*TASK PROMPT:* Begin with the line that has "Saved 5 s later.". Give it and every line after it again, exactly, through the end of the entries below.

(Revision comparison data)
____

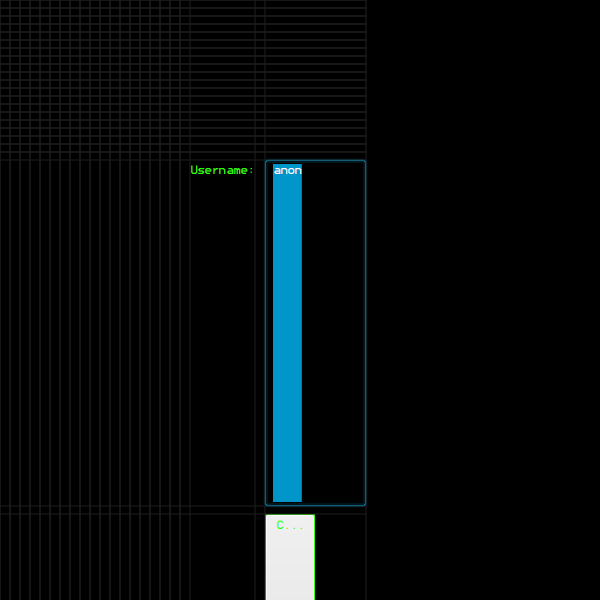
Repository: silic4-ivey/River
Program's window: java RiverClient/src/Main.java
An editor plug-in stored every save of this project. The program's window is shown before and after the next save, followed by the edit.
It runs on Java 21 on a 1366 x 768 screen with JavaFX 11; the title bar is not drawn. It also reads RiverClient/resources/fonts/Modeseven-L3n5.ttf.

Above is the program's window before, as saved 2021-08-16 19:09:55.

After the next save:
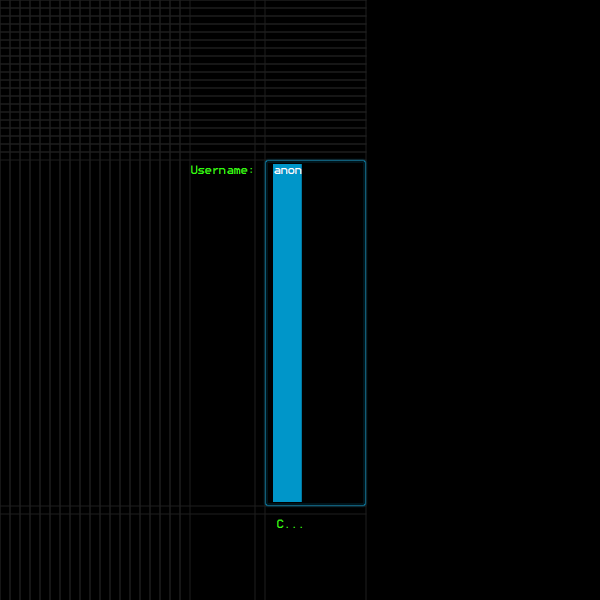
Saved 5 s later.
--- a/RiverClient/src/MainUI.java
+++ b/RiverClient/src/MainUI.java
@@ -59,7 +59,7 @@
 
 		connectButton.setTextFill(Color.web("#39ff14"));
 		connectButton.setStyle("-fx-background-color: black");
-		connectButton.setStyle("-fx-border-color: #39ff14");
+		//connectButton.setStyle("-fx-border-color: #39ff14");
 
 		connectButton.setMaxSize(50, 20);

____

*THE COMPLETED TASK:*
Saved 5 s later.
--- a/RiverClient/src/MainUI.java
+++ b/RiverClient/src/MainUI.java
@@ -59,7 +59,7 @@
 
 		connectButton.setTextFill(Color.web("#39ff14"));
 		connectButton.setStyle("-fx-background-color: black");
-		connectButton.setStyle("-fx-border-color: #39ff14");
+		//connectButton.setStyle("-fx-border-color: #39ff14");
 
 		connectButton.setMaxSize(50, 20);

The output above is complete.